> _Problem description_
Going through the entries below, find how many lines hold "center", then give that number alone.

> _Provided records_
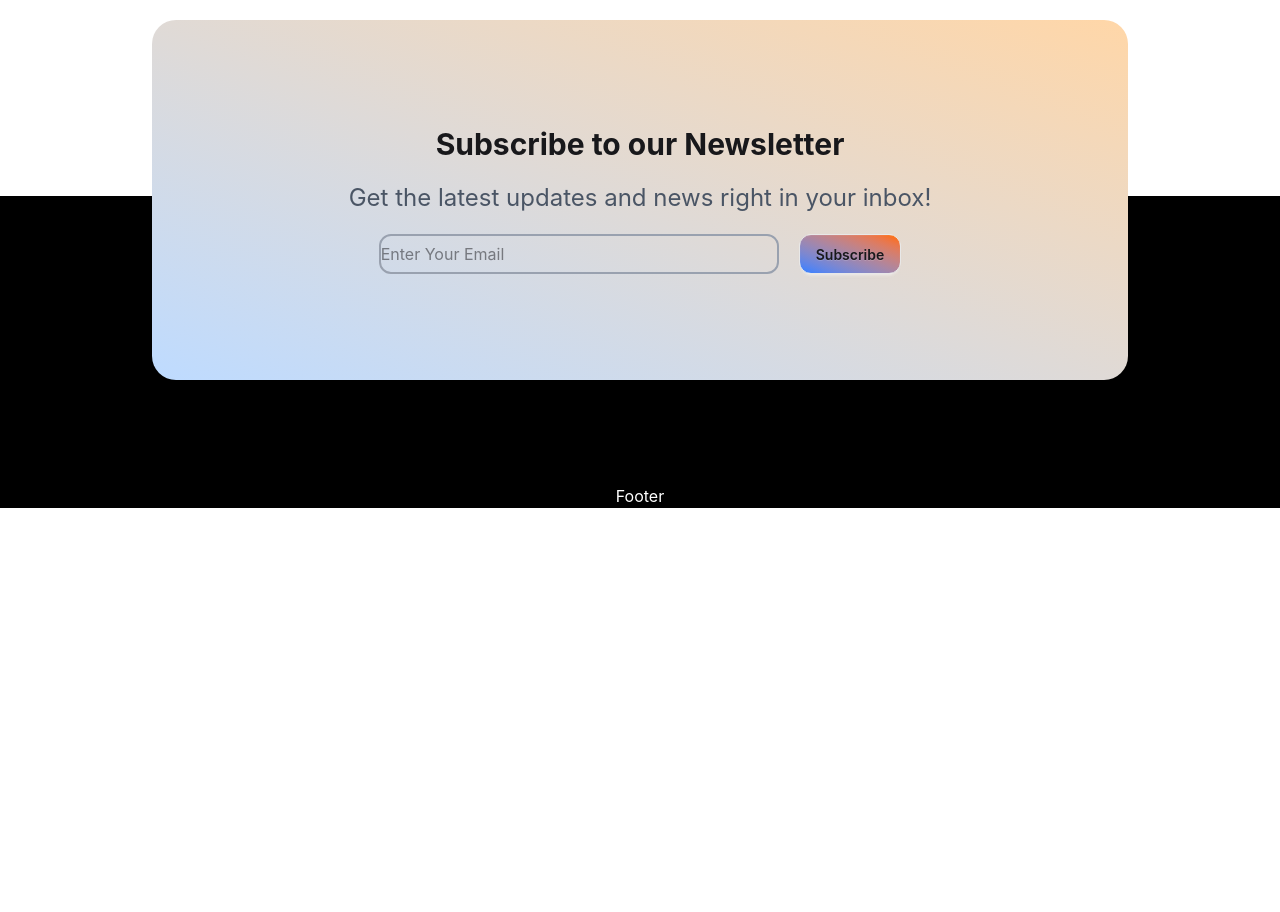
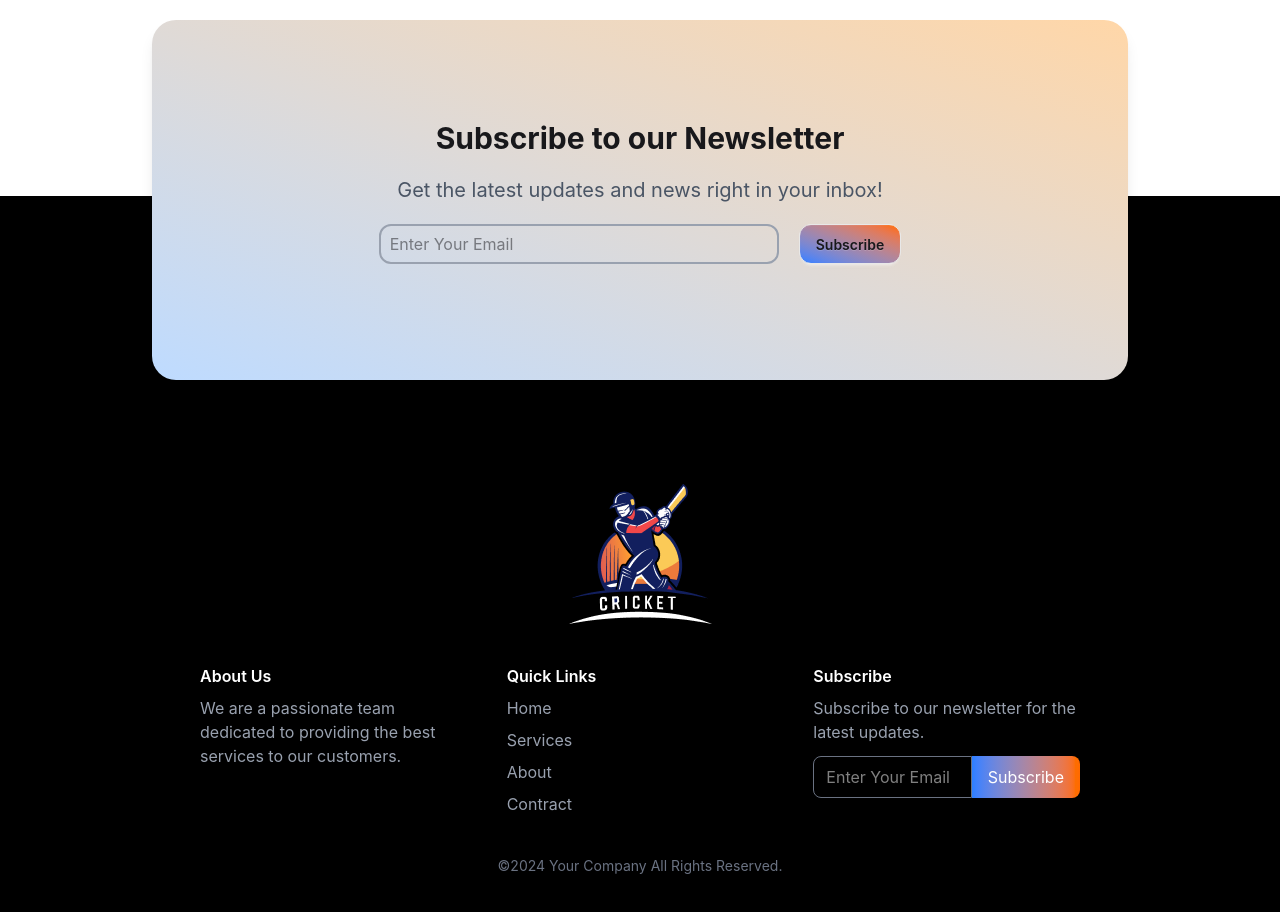
Before and after one commit to erpranto55/BPL-Dream, a React (Vite) app: page / in a window 1280 px wide. Shown: the part 3060-3972 px from the top of the page. Before the commit the page ends 3568 px from the top, so only its background shows below. Built offline with nearby package versions, Linux system fonts and the light colour scheme.

Commit message:
Remove footer text from Footer component

```diff
--- a/src/components/Footer/Footer.jsx
+++ b/src/components/Footer/Footer.jsx
@@ -1,5 +1,6 @@
 import React from 'react';
 import FooterBanner from './FooterBanner/FooterBanner'
+import FooterLogo from '../../assets/logo-footer.png'
 
 
 const Footer = () => {
@@ -8,8 +9,39 @@ const Footer = () => {
             <div className='absolute -top-50 left-1/2 transform -translate-x-1/2 w-full max-w-5xl'>
                 <FooterBanner />
             </div>
-            <div className='pt-32 text-white text-center'>
-                Footer
+
+            <div className='text-white text-center mx-auto pt-32 py-10 px-50'>
+                <img src={FooterLogo} className='mx-auto mb-10'></img>
+                <div className='grid md:grid-cols-3 gap-10 text-left'>
+                    <div classname=''>
+                        <h3 className='font-semibold mb-2'>About Us</h3>
+                        <p className='text-gray-400'>We are a passionate team <br />dedicated to providing the best<br /> services to our customers.</p>
+                    </div>
+                    <div>
+                        <h3 className='font-semibold mb-2'>Quick Links</h3>
+                        <ul className='text-gray-400 space-y-2'>
+                            <li><a>Home</a></li>
+                            <li><a>Services</a></li>
+                            <li><a>About</a></li>
+                            <li><a>Contract</a></li>
+                        </ul>
+                    </div>
+
+                    <div >
+                        <h3 className='font-semibold mb-2'>Subscribe</h3>
+                        <p className='text-gray-400 mb-3'>Subscribe to our newsletter for the<br />latest updates.</p>
+                        <div className='flex mx-auto'>
+                            <input type="email" name="" id=""
+                                placeholder='Enter Your Email'
+                                className='px-3 py-2 w-full rounded-l-lg border border-gray-500 bg-transparent' />
+                            <button className='px-4 bg-linear-to-r from-blue-500 to-orange-500 rounded-r-lg'>
+                                Subscribe</button>
+                        </div>
+                    </div>
+                </div>
+                <p className='text-gray-500 text-sm mt-10'>
+                    ©2024 Your Company All Rights Reserved.
+                </p>
             </div>
         </div>
 
--- a/src/components/Footer/FooterBanner/FooterBanner.jsx
+++ b/src/components/Footer/FooterBanner/FooterBanner.jsx
@@ -3,12 +3,16 @@ import React from 'react';
 const FooterBanner = () => {
     return (
         <div className='max-w-5xl mx-auto p-6 rounded-3xl min-h-96'>
-            <div className='bg-linear-to-tr from-blue-200 to-orange-200 rounded-3xl flex flex-col justify-center text-center min-h-90 space-y-5'>
-                <h2 className='font-bold text-3xl'>Subscribe to our Newsletter</h2>
-                <h3 className='text-2xl text-gray-600'>Get the latest updates and news right in your inbox!</h3>
-                <div className='flex gap-5 mx-auto'>
+            <div className='bg-linear-to-tr from-blue-200 to-orange-200 rounded-3xl text-center min-h-90 space-y-5 shadow-lg'>
+                <h2 className='font-bold text-3xl pt-25'>
+                    Subscribe to our Newsletter
+                </h2>
+                <h3 className='text-xl text-gray-600'>
+                    Get the latest updates and news right in your inbox!
+                </h3>
+                <div className='flex gap-5 justify-center'>
                     <input type="email" name="" id=""
-                        placeholder='Enter Your Email'
+                        placeholder='  Enter Your Email'
                         className='border-2 border-gray-400 rounded-xl w-100' />
                     <button className='btn bg-linear-to-tr from-blue-500 to-orange-500 rounded-xl'>
                         Subscribe</button>
```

> _Exercise result_
5